Dengue crisis worsens in Dhaka as Eid leave canceled

A child suffering from dengue fever rests at a hospital in Dhaka. (AFP)
Updated 14 August 2019

Dengue crisis worsens in Dhaka as Eid leave canceled

  • Nearly 46,000 patients have been admitted to hospitals across Bangladesh with the virus

DHAKA: Doctors and nurses in Dhaka are working to treat dengue patients after authorities canceled Eid leave for all medical staff on Wednesday.

Nearly 46,000 patients have been admitted to hospitals across Bangladesh with the virus.

In the past 24 hours, 1,880 new cases were admitted to hospital, while more than 4,000 are being treated in Dhaka alone. Death toll estimates, meanwhile, range from 40 to 90 people.

Dengue spreads among humans through its carrier, the aedes mosquito.

From July to September, during the monsoon season, it spreads rapidly as the mosquitos breed. 

The first recorded case of the disease in Bangladesh was in 1965, with the worst previous outbreak affecting the country in 2000.

The current outbreak started in Dhaka last July.

Several government hospitals have already added new dengue wards to accommodate patients but this has still proved inadequate.

“On Eid day, I rushed to the hospital after the Eid prayer and had a very busy day treating patients,” Prof. Syed Shafi Ahmed, director of the Dhaka Children’s Hospital, told Arab News.

“I fear that within next couple of days, again we will have a huge number of dengue victims when people return to Dhaka (from Eid vacations),” he added.

Many employees have had their personal Eid leave cancelled to deal with the outbreak.

“Usually we don’t perform any duties during Eid vacations. For the first time, I have been serving at my hospital for the well-being of the patients,” said Saleha Khatun, a senior nurse at the Dhaka Medical College and Hospital.

“My four-year-old son Ayman got affected by fever just before the Eid day. I was worried about the treatment process and availability of doctors as it’s a vacation period,” Dhaka resident Prema Chowdhury said. 

“On Eid day morning I rushed to the hospital with my son and after immediate tests he was diagnosed with dengue. Doctors admitted him and after 2 days, my son is doing better.”

Doctors have warned people to be more cautious about taking other medicines if they are diagnosed with the disease.

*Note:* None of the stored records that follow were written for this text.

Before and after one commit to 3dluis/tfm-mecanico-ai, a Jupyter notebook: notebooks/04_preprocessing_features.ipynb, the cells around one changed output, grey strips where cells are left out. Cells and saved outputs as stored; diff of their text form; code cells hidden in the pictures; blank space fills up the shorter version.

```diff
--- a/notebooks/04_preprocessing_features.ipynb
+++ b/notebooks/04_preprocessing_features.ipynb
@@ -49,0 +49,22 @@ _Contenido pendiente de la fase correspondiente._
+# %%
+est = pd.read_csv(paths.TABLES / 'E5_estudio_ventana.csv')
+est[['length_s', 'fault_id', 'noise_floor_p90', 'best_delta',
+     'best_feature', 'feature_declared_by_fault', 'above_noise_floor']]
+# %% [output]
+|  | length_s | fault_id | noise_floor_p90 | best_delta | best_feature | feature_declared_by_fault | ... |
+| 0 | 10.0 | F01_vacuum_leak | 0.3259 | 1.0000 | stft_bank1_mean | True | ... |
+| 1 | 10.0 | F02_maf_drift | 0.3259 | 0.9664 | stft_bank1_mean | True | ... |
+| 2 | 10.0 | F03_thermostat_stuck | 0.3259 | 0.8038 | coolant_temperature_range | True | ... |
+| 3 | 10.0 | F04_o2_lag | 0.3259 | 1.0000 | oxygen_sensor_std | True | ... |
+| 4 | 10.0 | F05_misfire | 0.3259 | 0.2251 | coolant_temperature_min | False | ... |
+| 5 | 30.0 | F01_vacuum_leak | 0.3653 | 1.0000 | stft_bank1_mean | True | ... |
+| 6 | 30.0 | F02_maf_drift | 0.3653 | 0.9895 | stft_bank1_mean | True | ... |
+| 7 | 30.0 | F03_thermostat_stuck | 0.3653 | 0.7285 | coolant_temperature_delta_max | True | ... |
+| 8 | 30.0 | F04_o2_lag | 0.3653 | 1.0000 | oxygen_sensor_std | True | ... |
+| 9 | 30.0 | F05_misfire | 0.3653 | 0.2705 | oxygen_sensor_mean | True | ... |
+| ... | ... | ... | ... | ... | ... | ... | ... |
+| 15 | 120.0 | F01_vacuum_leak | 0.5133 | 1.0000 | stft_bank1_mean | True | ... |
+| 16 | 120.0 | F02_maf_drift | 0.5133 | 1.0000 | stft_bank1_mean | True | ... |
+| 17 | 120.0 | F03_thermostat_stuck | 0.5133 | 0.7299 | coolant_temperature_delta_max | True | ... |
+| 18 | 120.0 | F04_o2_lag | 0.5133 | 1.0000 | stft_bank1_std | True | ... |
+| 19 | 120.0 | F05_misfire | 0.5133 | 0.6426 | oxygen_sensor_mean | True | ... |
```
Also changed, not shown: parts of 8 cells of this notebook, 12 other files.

“Any medicine like steroids or others may aggravate the impact of the dengue virus for any patient. In case of fever in this season, the best solution is to have enough water and liquid drinks like fruit juice,” Dr. Meerjady Sabrina Flora, director of the Institute of Epidemiology Disease Control and Research, told Arab News.

“At the moment Bangladesh is fully equipped to deal with dengue as we have already prepared a national guideline about the treatment process of patients. In Dhaka, which is the most affected city, around 2,000 doctors and nurses have already been trained to deal with it,” Dr. M. M. Aktaruzzaman, dengue program manager of Directorate General of Health, told Arab News.

Until last year, the highest number of dengue patients in a single year was recorded at around 10,000. 

But this year it is already close to 50,000, with half of the monsoon season still to come, worrying health professionals across the country.


Russia says allegations COVID-19 vaccine is unsafe are groundless

Updated 12 August 2020

Russia says allegations COVID-19 vaccine is unsafe are groundless

  • Moscow’s decision to grant it approval has raised concerns among some experts
  • Only about 10% of clinical trials are successful and some scientists fear Moscow may be putting national prestige before safety

MOSCOW: Russian Health Minister Mikhail Murashko said on Wednesday allegations that Russia’s COVID-19 vaccine was unsafe were groundless and driven by competition, the Interfax news agency reported.
President Vladimir Putin said on Tuesday that Russia had become the first country to grant regulatory approval to a COVID-19 vaccine, after less than two months of human testing.
Moscow’s decision to grant it approval has raised concerns among some experts. Only about 10% of clinical trials are successful and some scientists fear Moscow may be putting national prestige before safety.